The World Health Organization (WHO) is recommending widespread use of the RTS,S/AS01 (RTS,S) malaria vaccine among children in sub-Saharan Africa and in other regions with moderate to high P. falciparum malaria transmission. The recommendation is based on results from an ongoing pilot programme in Ghana, Kenya and Malawi that has reached more than 800 000 children since 2019.
This is a historic moment. The long-awaited malaria vaccine for children is a breakthrough for science, child health and malaria control,” said WHO Director-General Dr Tedros Adhanom Ghebreyesus. “Using this vaccine on top of existing tools to prevent malaria could save tens of thousands of young lives each year.”
Africa bears the greatest burden of malaria. The WHO says 94 percent of malaria cases and deaths occur in Africa, a continent of 1.3 billion people.
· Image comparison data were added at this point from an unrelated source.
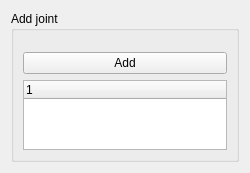
Above: GUI/SideWidgetComponents/AddNewJoint.ui from istee/cor3d before the change. Below: the same form after it.
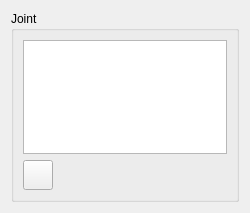
That is the form after the change. Custom widgets are drawn as their Qt base class.

```diff
--- a/GUI/SideWidgetComponents/AddNewJoint.ui
+++ b/GUI/SideWidgetComponents/AddNewJoint.ui
@@ -7,7 +7,7 @@
     <x>0</x>
     <y>0</y>
     <width>250</width>
-    <height>170</height>
+    <height>213</height>
    </rect>
   </property>
   <property name="sizePolicy">
@@ -19,7 +19,7 @@
   <property name="minimumSize">
    <size>
     <width>250</width>
-    <height>0</height>
+    <height>50</height>
    </size>
   </property>
   <property name="windowTitle">
@@ -38,24 +38,23 @@
       <enum>Qt::NoContextMenu</enum>
      </property>
      <property name="title">
-      <string>Add joint</string>
+      <string>Joint</string>
      </property>
      <layout class="QVBoxLayout" name="verticalLayout">
       <item>
-       <widget class="NameLineEdit" name="name" native="true"/>
-      </item>
-      <item>
-       <widget class="BaseEntityComboBox" name="parent_joint" native="true"/>
-      </item>
-      <item>
-       <widget class="QPushButton" name="add_new_joint_button">
-        <property name="text">
-         <string>Add</string>
+       <widget class="TreeWidgetExtension" name="treeViewJoints">
+        <property name="indentation">
+         <number>10</number>
         </property>
-       </widget>
-      </item>
-      <item>
-       <widget class="QTreeWidget" name="joints">
+        <property name="rootIsDecorated">
+         <bool>true</bool>
+        </property>
+        <property name="sortingEnabled">
+         <bool>true</bool>
+        </property>
+        <property name="headerHidden">
+         <bool>true</bool>
+        </property>
         <column>
          <property name="text">
           <string notr="true">1</string>
@@ -63,30 +62,49 @@
         </column>
        </widget>
       </item>
+      <item>
+       <layout class="QHBoxLayout" name="horizontalLayout">
+        <item>
+         <widget class="QToolButton" name="toolButtonAdd">
+          <property name="minimumSize">
+           <size>
+            <width>30</width>
+            <height>30</height>
+           </size>
+          </property>
+          <property name="text">
+           <string/>
+          </property>
+         </widget>
+        </item>
+        <item>
+         <widget class="NameLineEdit" name="addName" native="true"/>
+        </item>
+       </layout>
+      </item>
      </layout>
     </widget>
    </item>
   </layout>
  </widget>
  <customwidgets>
-  <customwidget>
-   <class>NameLineEdit</class>
-   <extends>QWidget</extends>
-   <header>GUI/BasicWidgets/NameLineEdit.h</header>
-   <container>1</container>
-  </customwidget>
-  <customwidget>
-   <class>BaseEntityComboBox</class>
-   <extends>QWidget</extends>
-   <header location="global">GUI/BasicWidgets/BaseEntityComboBox.h</header>
-   <container>1</container>
-  </customwidget>
   <customwidget>
    <class>SideWidgetGroupBox</class>
    <extends>QGroupBox</extends>
    <header>GUI/SideWidgetComponents/SideWidgetGroupBox.h</header>
    <container>1</container>
   </customwidget>
+  <customwidget>
+   <class>NameLineEdit</class>
+   <extends>QWidget</extends>
+   <header location="global">GUI/BasicWidgets/NameLineEdit.h</header>
+   <container>1</container>
+  </customwidget>
+  <customwidget>
+   <class>TreeWidgetExtension</class>
+   <extends>QTreeWidget</extends>
+   <header>GUI/WidgetExtensions/TreeWidgetExtension.h</header>
+  </customwidget>
  </customwidgets>
  <resources/>
  <connections/>
```
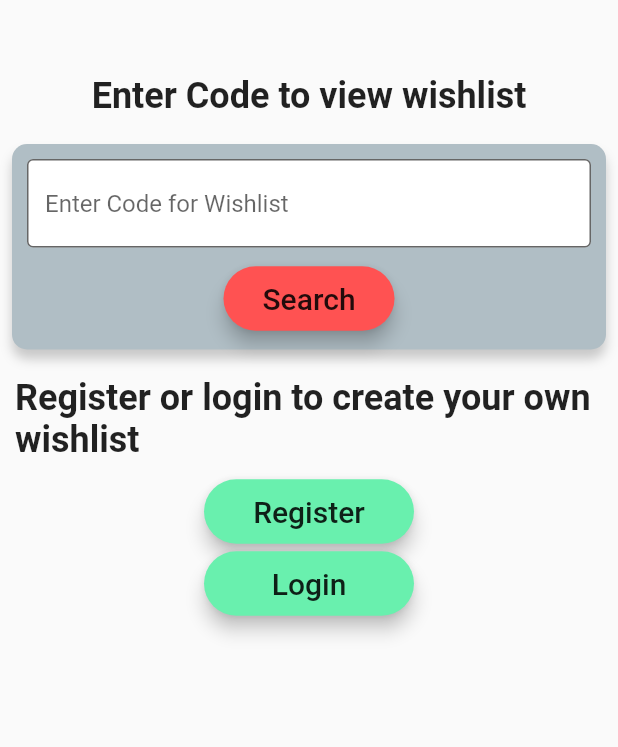
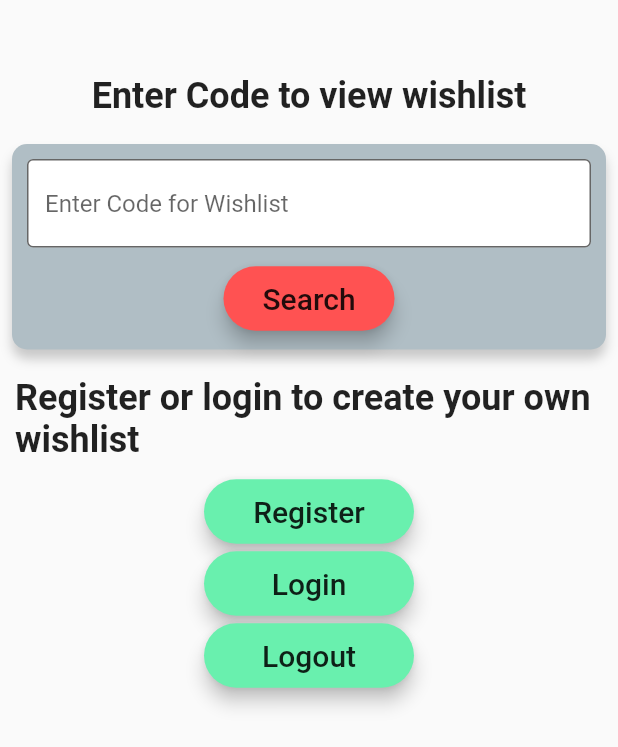
Before and after one commit to JonnysCode/Flutter_Wishlist, a Flutter app: the HomeView screen opened by its route, on a phone screen of 412 x 824 dp. Shown: the top 747 px of the screen. Run offline on Flutter 3.47's test engine with Material 2 defaults, Android fonts, the phone set to English and light mode, and no system bars; our stand-ins replace auto_route, firebase_auth, get_it, injectable, stacked, stacked_services; accounts and stored records are empty; network calls fail.

Commit message:
+ Logout and startup logic

```diff
--- a/lib/ui/views/home/home_view.dart
+++ b/lib/ui/views/home/home_view.dart
@@ -21,10 +21,7 @@ class HomeView extends StatelessWidget {
               padding: const EdgeInsets.all(10.0),
               child: Text(
                 'Enter Code to view wishlist',
-                style: TextStyle(
-                  fontSize: 24,
-                  fontWeight: FontWeight.bold
-                ),
+                style: TextStyle(fontSize: 24, fontWeight: FontWeight.bold),
               ),
             ),
             Padding(
@@ -35,10 +32,7 @@ class HomeView extends StatelessWidget {
               padding: const EdgeInsets.all(10.0),
               child: Text(
                 'Register or login to create your own wishlist',
-                style: TextStyle(
-                    fontSize: 24,
-                    fontWeight: FontWeight.bold
-                ),
+                style: TextStyle(fontSize: 24, fontWeight: FontWeight.bold),
               ),
             ),
             SizedBox(
@@ -81,6 +75,26 @@ class HomeView extends StatelessWidget {
                 ),
               ),
             ),
+            SizedBox(
+              width: 140,
+              child: RaisedButton(
+                elevation: 5.0,
+                onPressed: () => model.signOut(),
+                color: Colors.greenAccent,
+                child: Padding(
+                  padding: const EdgeInsets.all(10.0),
+                  child: Text(
+                    'Logout',
+                    style: TextStyle(
+                      fontSize: 20,
+                    ),
+                  ),
+                ),
+                shape: RoundedRectangleBorder(
+                  borderRadius: BorderRadius.circular(30),
+                ),
+              ),
+            ),
             Expanded(
               child: Container(),
             ),
--- a/lib/ui/views/home/home_viewmodel.dart
+++ b/lib/ui/views/home/home_viewmodel.dart
@@ -3,10 +3,13 @@ import 'package:stacked/stacked.dart';
 import 'package:stacked_services/stacked_services.dart';
 import 'package:wishlist/app/locator.dart';
 import 'package:wishlist/app/router.gr.dart';
+import 'package:wishlist/services/authentication_service.dart';
 
 @singleton
 class HomeViewModel extends BaseViewModel {
   final NavigationService _navigationService = locator<NavigationService>();
+  final AuthenticationService _authenticationService =
+      locator<AuthenticationService>();
 
   Future navigateToSignUp() async {
     await _navigationService.navigateTo(Routes.signUpView);
@@ -15,4 +18,13 @@ class HomeViewModel extends BaseViewModel {
   Future navigateToLogin() async {
     await _navigationService.navigateTo(Routes.loginView);
   }
+
+  Future signOut() async {
+    var signedOut = await _authenticationService.signOut();
+    if (signedOut == null) {
+      await _navigationService.navigateTo(Routes.startupView);
+    } else {
+      // TODO: show dialog
+    }
+  }
 }
--- a/lib/ui/views/login/login_view.dart
+++ b/lib/ui/views/login/login_view.dart
@@ -25,7 +25,6 @@ class LoginView extends StatelessWidget {
               children: <Widget>[
                 SizedBox(
                   height: 150,
-                  child: Image.asset('assets/images/title.png'),
                 ),
                 InputField(
                   placeholder: 'Email',
@@ -57,9 +56,7 @@ class LoginView extends StatelessWidget {
                 verticalSpaceMedium,
                 TextLink(
                   'Create an Account if you\'re new.',
-                  onPressed: () {
-                    // TODO: Handle navigation
-                  },
+                  onPressed: () => model.navigateToSignUp(),
                 )
               ],
             ),
```
Also changed, not shown: lib/services/authentication_service.dart (+16 -0 lines), lib/ui/views/login/login_viewmodel.dart (+6 -1 lines), lib/ui/views/startup/startup_view.dart (+11 -5 lines), lib/ui/views/startup/startup_viewmodel.dart (+11 -2 lines), pubspec.lock.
The preventable disease is caused by parasites transmitted to people by the bites of infected mosquitoes; symptoms include fever, vomiting and fatigue.
WHO recommends that in the context of comprehensive malaria control the RTS,S/AS01 malaria vaccine be used for the prevention of P. falciparum malaria in children living in regions with moderate to high transmission as defined by WHO. RTS,S/AS01 malaria vaccine should be provided in a schedule of 4 doses in children from 5 months of age for the reduction of malaria disease and burden.
The rollout of Malaria Vaccine offers a ray of light for Africa, which bears the brunt of the disease's burden. More African children will be protected and grow up to be healthy adults.
-Malaria is a life-threatening disease caused by parasites that are transmitted to people through the bites of infected female Anopheles mosquitoes. It is preventable and curable.
-In 2019, there were an estimated 229 million cases of malaria worldwide.
-The estimated number of malaria deaths stood at 409 000 in 2019.
-Children aged under 5 years are the most vulnerable group affected by malaria; in 2019, they accounted for 67% (274 000) of all malaria deaths worldwide.
-The WHO African Region carries a disproportionately high share of the global malaria burden. In 2019, the region was home to 94% of malaria cases and deaths.